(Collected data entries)
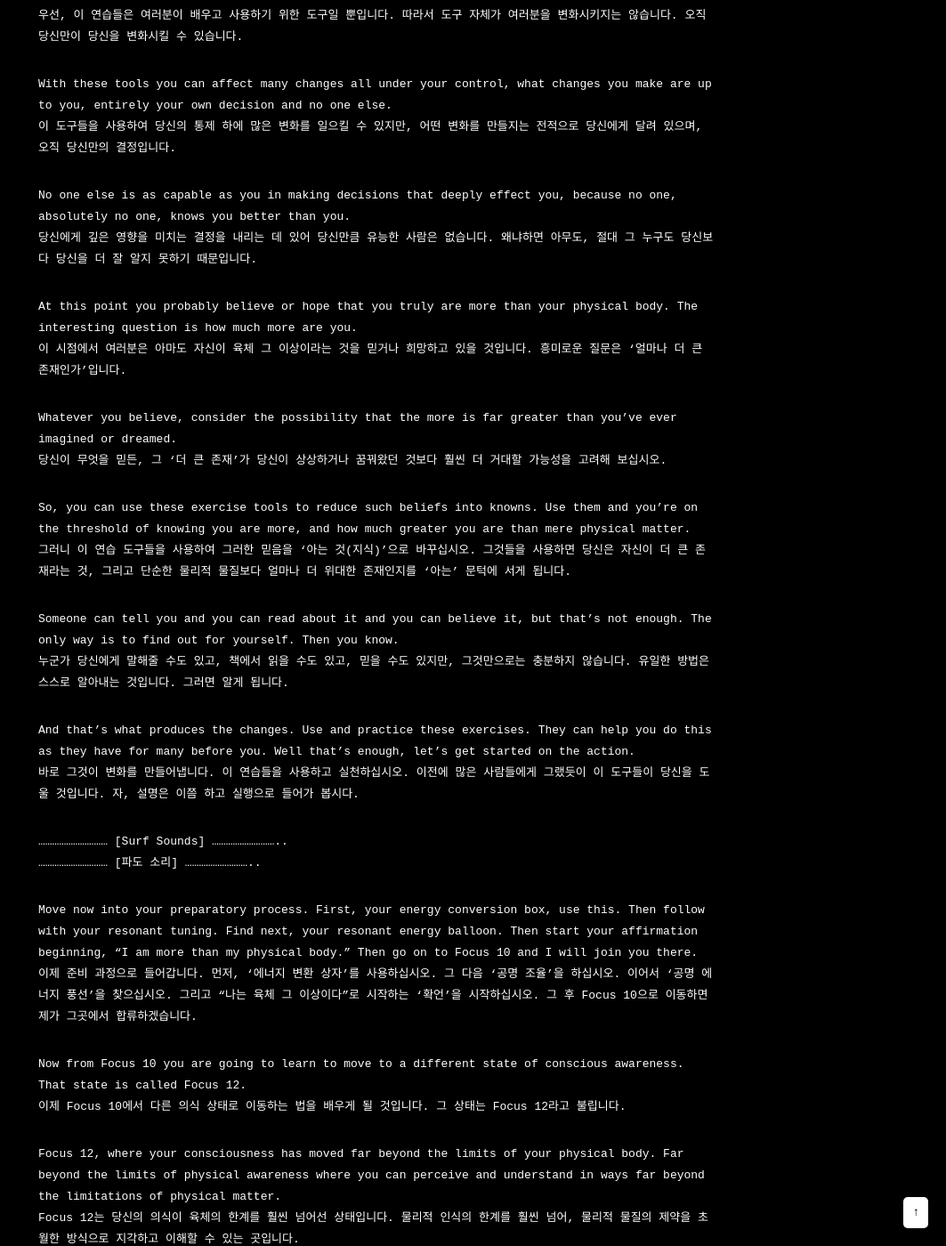
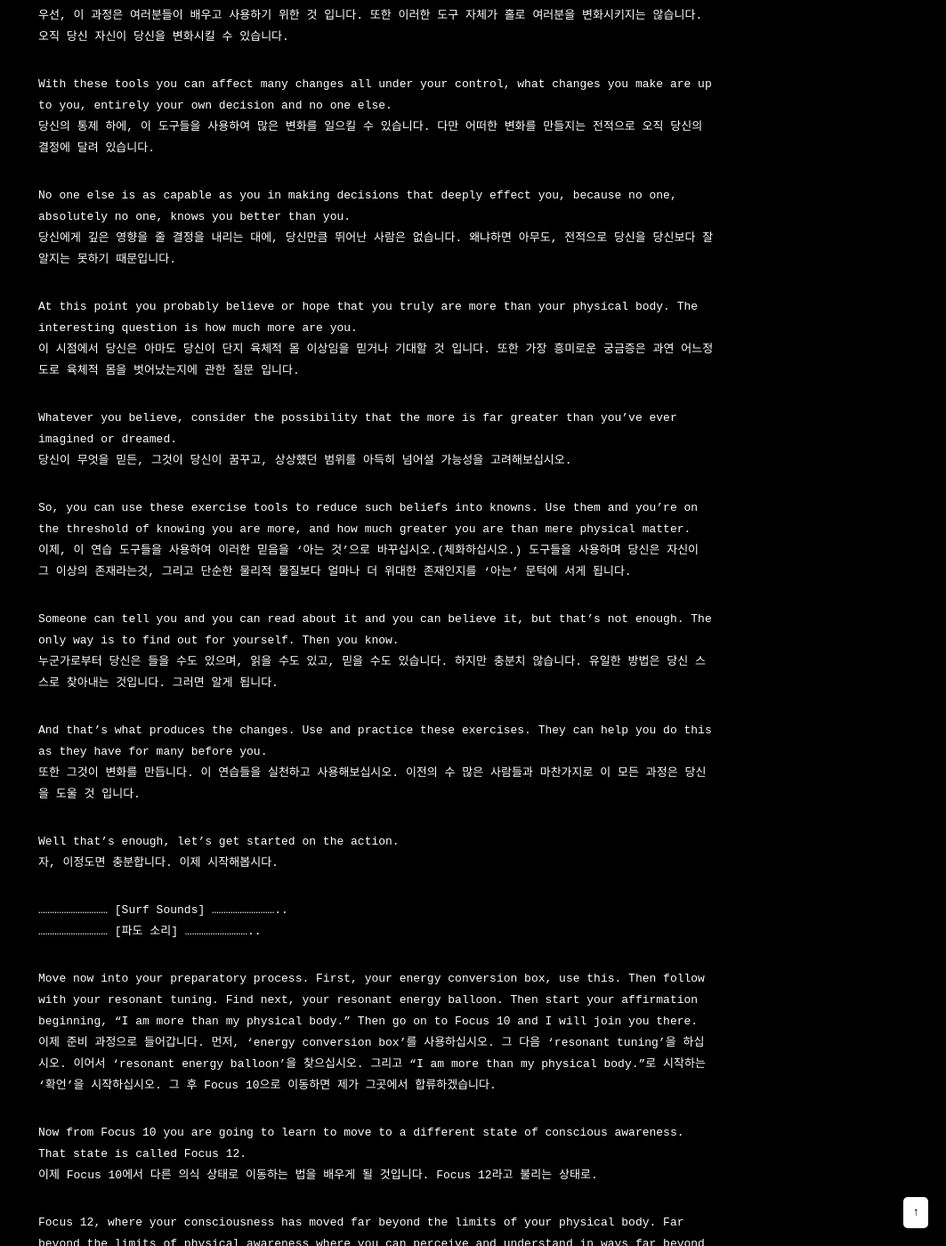
Before and after one commit to whoisrealminjueun/whoisrealminjueun.github.io, a Jekyll site: the page built from _posts/2025-11-30-Gateway Experience Wave II - Threshold (Tape 1-6).md, in a window 1280 px wide and 1400 px high, scrolled down 555 px. Shown: the whole window at 89% size, without its empty margins (217-1280 px from the left). Built offline with Jekyll 4.4.1, drawn with Linux system fonts in a browser that asks for light colours; some of the changed text lies outside the part shown.

Commit message:
Update 2025-11-30-Gateway Experience Wave II - Threshold (Tape 1-6).md

```diff
--- a/_posts/2025-11-30-Gateway Experience Wave II - Threshold (Tape 1-6).md
+++ b/_posts/2025-11-30-Gateway Experience Wave II - Threshold (Tape 1-6).md
@@ -14,40 +14,43 @@
 자, 이제 여러분은 진정으로 변화의 물결 그 문턱에 서 있습니다. 믿음이나 희망 대신 '아는 것(knowns)'에 대한 몇 가지 흥미로운 점을 짚고 넘어가는 것이 좋을 것 같습니다.<br><br>
 
 First of all, these exercises are only tools for you to learn and use. As such, they do not create change in you. Only you can change you.<br>
-우선, 이 연습들은 여러분이 배우고 사용하기 위한 도구일 뿐입니다. 따라서 도구 자체가 여러분을 변화시키지는 않습니다. 오직 당신만이 당신을 변화시킬 수 있습니다.<br><br>
+우선, 이 과정은 여러분들이 배우고 사용하기 위한 것 입니다. 또한 이러한 도구 자체가 홀로 여러분을 변화시키지는 않습니다. 오직 당신 자신이 당신을 변화시킬 수 있습니다.<br><br>
 
 With these tools you can affect many changes all under your control, what changes you make are up to you, entirely your own decision and no one else.<br>
-이 도구들을 사용하여 당신의 통제 하에 많은 변화를 일으킬 수 있지만, 어떤 변화를 만들지는 전적으로 당신에게 달려 있으며, 오직 당신만의 결정입니다.<br><br>
+당신의 통제 하에, 이 도구들을 사용하여 많은 변화를 일으킬 수 있습니다. 다만 어떠한 변화를 만들지는 전적으로 오직 당신의 결정에 달려 있습니다.<br><br>
 
 No one else is as capable as you in making decisions that deeply effect you, because no one, absolutely no one, knows you better than you.<br>
-당신에게 깊은 영향을 미치는 결정을 내리는 데 있어 당신만큼 유능한 사람은 없습니다. 왜냐하면 아무도, 절대 그 누구도 당신보다 당신을 더 잘 알지 못하기 때문입니다.<br><br>
+당신에게 깊은 영향을 줄 결정을 내리는 대에, 당신만큼 뛰어난 사람은 없습니다. 왜냐하면 아무도, 전적으로 당신을 당신보다 잘 알지는 못하기 때문입니다.<br><br>
 
 At this point you probably believe or hope that you truly are more than your physical body. The interesting question is how much more are you.<br>
-이 시점에서 여러분은 아마도 자신이 육체 그 이상이라는 것을 믿거나 희망하고 있을 것입니다. 흥미로운 질문은 '얼마나 더 큰 존재인가'입니다.<br><br>
+이 시점에서 당신은 아마도 당신이 단지 육체적 몸 이상임을 믿거나 기대할 것 입니다. 또한 가장 흥미로운 궁금증은 과연 어느정도로 육체적 몸을 벗어났는지에 관한 질문 입니다. <br><br>
 
 Whatever you believe, consider the possibility that the more is far greater than you've ever imagined or dreamed.<br>
-당신이 무엇을 믿든, 그 '더 큰 존재'가 당신이 상상하거나 꿈꿔왔던 것보다 훨씬 더 거대할 가능성을 고려해 보십시오.<br><br>
+당신이 무엇을 믿든, 그것이 당신이 꿈꾸고, 상상헀던 범위를 아득히 넘어설 가능성을 고려해보십시오.<br><br>
 
 So, you can use these exercise tools to reduce such beliefs into knowns. Use them and you're on the threshold of knowing you are more, and how much greater you are than mere physical matter.<br>
-그러니 이 연습 도구들을 사용하여 그러한 믿음을 '아는 것(지식)'으로 바꾸십시오. 그것들을 사용하면 당신은 자신이 더 큰 존재라는 것, 그리고 단순한 물리적 물질보다 얼마나 더 위대한 존재인지를 '아는' 문턱에 서게 됩니다.<br><br>
+이제, 이 연습 도구들을 사용하여 이러한 믿음을 '아는 것'으로 바꾸십시오.(체화하십시오.) 도구들을 사용하며 당신은 자신이 그 이상의 존재라는것, 그리고 단순한 물리적 물질보다 얼마나 더 위대한 존재인지를 '아는' 문턱에 서게 됩니다.<br><br>
 
 Someone can tell you and you can read about it and you can believe it, but that's not enough. The only way is to find out for yourself. Then you know.<br>
-누군가 당신에게 말해줄 수도 있고, 책에서 읽을 수도 있고, 믿을 수도 있지만, 그것만으로는 충분하지 않습니다. 유일한 방법은 스스로 알아내는 것입니다. 그러면 알게 됩니다.<br><br>
+누군가로부터 당신은 들을 수도 있으며, 읽을 수도 있고, 믿을 수도 있습니다. 하지만 충분치 않습니다. 유일한 방법은 당신 스스로 찾아내는 것입니다. 그러면 알게 됩니다.<br><br>
 
-And that's what produces the changes. Use and practice these exercises. They can help you do this as they have for many before you. Well that's enough, let's get started on the action.<br>
-바로 그것이 변화를 만들어냅니다. 이 연습들을 사용하고 실천하십시오. 이전에 많은 사람들에게 그랬듯이 이 도구들이 당신을 도울 것입니다. 자, 설명은 이쯤 하고 실행으로 들어가 봅시다.<br><br>
+And that's what produces the changes. Use and practice these exercises. They can help you do this as they have for many before you.<br>
+또한 그것이 변화를 만듭니다. 이 연습들을 실천하고 사용해보십시오. 이전의 수 많은 사람들과 마찬가지로 이 모든 과정은 당신을 도울 것 입니다.<br><br>
+
+Well that's enough, let's get started on the action.<br>
+자, 이정도면 충분합니다. 이제 시작해봅시다.<br><br>
 
 .............................. [Surf Sounds] .............................<br>
 .............................. [파도 소리] .............................<br><br>
 
 Move now into your preparatory process. First, your energy conversion box, use this. Then follow with your resonant tuning. Find next, your resonant energy balloon. Then start your affirmation beginning, "I am more than my physical body." Then go on to Focus 10 and I will join you there.<br>
-이제 준비 과정으로 들어갑니다. 먼저, '에너지 변환 상자'를 사용하십시오. 그 다음 '공명 조율'을 하십시오. 이어서 '공명 에너지 풍선'을 찾으십시오. 그리고 "나는 육체 그 이상이다"로 시작하는 '확언'을 시작하십시오. 그 후 Focus 10으로 이동하면 제가 그곳에서 합류하겠습니다.<br><br>
+이제 준비 과정으로 들어갑니다. 먼저, 'energy conversion box'를 사용하십시오. 그 다음 'resonant tuning'을 하십시오. 이어서 'resonant energy balloon'을 찾으십시오. 그리고 "I am more than my physical body."로 시작하는 '확언'을 시작하십시오. 그 후 Focus 10으로 이동하면 제가 그곳에서 합류하겠습니다.<br><br>
 
 Now from Focus 10 you are going to learn to move to a different state of conscious awareness. That state is called Focus 12.<br>
-이제 Focus 10에서 다른 의식 상태로 이동하는 법을 배우게 될 것입니다. 그 상태는 Focus 12라고 불립니다.<br><br>
+이제 Focus 10에서 다른 의식 상태로 이동하는 법을 배우게 될 것입니다. Focus 12라고 불리는 상태로.<br><br>
 
 Focus 12, where your consciousness has moved far beyond the limits of your physical body. Far beyond the limits of physical awareness where you can perceive and understand in ways far beyond the limitations of physical matter.<br>
-Focus 12는 당신의 의식이 육체의 한계를 훨씬 넘어선 상태입니다. 물리적 인식의 한계를 훨씬 넘어, 물리적 물질의 제약을 초월한 방식으로 지각하고 이해할 수 있는 곳입니다.<br><br>
+Focus 12는 당신의 의식이 육체작작 한계를 훨씬 넘어선 상태입니다. 물리적 인식의 한계를 훨씬 넘어, 물리적 물질의 제약을 초월한 방식으로 지각하고 이해할 수 있는 곳입니다.<br><br>
 
 To reach Focus 12, all you need do is count slowly in your mind from 10 to 12. And when you reach the count of 12, you will be in Focus 12 where your awareness is expanded far beyond the limits of the physical body. Far beyond the limits of physical matter.<br>
 Focus 12에 도달하기 위해 당신이 해야 할 일은 마음속으로 10에서 12까지 천천히 세는 것뿐입니다. 12를 세게 되면, 당신은 의식이 육체의 한계를 훨씬 넘어 확장된 상태인 Focus 12에 있게 됩니다. 물질의 한계를 훨씬 넘어서 말이죠.<br><br>
```
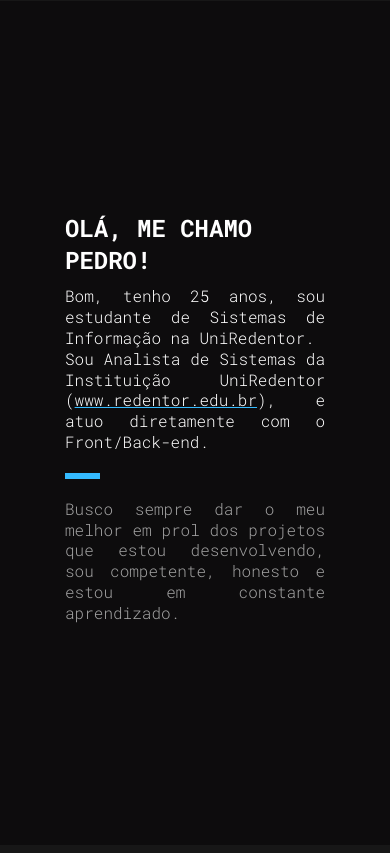
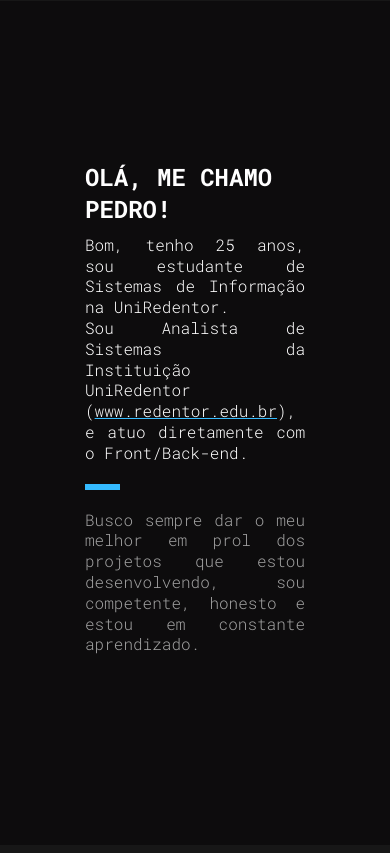
Before and after one commit to pofreire/personal-page, a PHP site: page / in a window 390 px wide. Shown: the part 843-1696 px from the top of the page. Run offline with PHP 8.4, Linux system fonts and the light colour scheme.

Commit message:
correcao profile

```diff
--- a/style.css
+++ b/style.css
@@ -385,10 +385,6 @@ section{
         padding: 40px 0 40px 0;
     }
 }
-@media (max-width: 568px){
-    .profile > .container{
-    max-width: 85%;
-}
 
 .about-profile{
     flex-basis: 0;
@@ -400,6 +396,11 @@ section{
 @media (max-width: 992px) {
     .about-profile{
         padding: 40px 0;
+    }
+}
+@media (max-width: 578px) {
+    .about-profile{
+        padding: 0 20px 20px;
     }
 }
 
```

▸ ASSIGNMENT
Whenever "about" occurs in a line above, copy that line.

▸ OUTPUT BELOW
 Someone can tell you and you can read about it and you can believe it, but that's not enough. The only way is to find out for yourself. Then you know.<br>
 .about-profile{
     .about-profile{
+    .about-profile{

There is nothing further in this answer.